Exercise brief: Hand back all records exactly, pictures omitted.

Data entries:
--- START ---

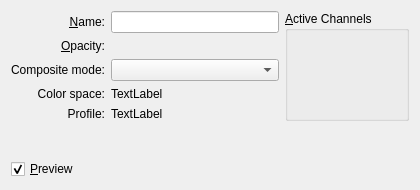
This is krita/ui/forms/wdglayerproperties.ui in KDE/krita as Qt 5 draws it before an edit. The edited form follows.
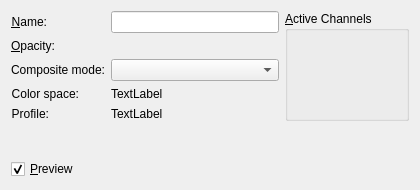
This is the edited form. Custom widgets are drawn as their Qt base class.

Commit message: BUG: 344948 Fix form layout

The edit to the form file:
```diff
--- a/krita/ui/forms/wdglayerproperties.ui
+++ b/krita/ui/forms/wdglayerproperties.ui
@@ -16,9 +16,9 @@
     <height>190</height>
    </size>
   </property>
-  <layout class="QGridLayout" name="gridLayout_2">
+  <layout class="QGridLayout" name="gridLayout">
    <item row="0" column="0">
-    <layout class="QGridLayout" name="gridLayout">
+    <layout class="QFormLayout" name="formLayout">
      <item row="0" column="0">
       <widget class="QLabel" name="textLabel1">
        <property name="text">
```
Left out of the diff: 44 changed lines with no effect on the pictures.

--- END ---

Answer box:
This is krita/ui/forms/wdglayerproperties.ui in KDE/krita as Qt 5 draws it before an edit. The edited form follows.
This is the edited form. Custom widgets are drawn as their Qt base class.

Commit message: BUG: 344948 Fix form layout

The edit to the form file:
```diff
--- a/krita/ui/forms/wdglayerproperties.ui
+++ b/krita/ui/forms/wdglayerproperties.ui
@@ -16,9 +16,9 @@
     <height>190</height>
    </size>
   </property>
-  <layout class="QGridLayout" name="gridLayout_2">
+  <layout class="QGridLayout" name="gridLayout">
    <item row="0" column="0">
-    <layout class="QGridLayout" name="gridLayout">
+    <layout class="QFormLayout" name="formLayout">
      <item row="0" column="0">
       <widget class="QLabel" name="textLabel1">
        <property name="text">
```
Left out of the diff: 44 changed lines with no effect on the pictures.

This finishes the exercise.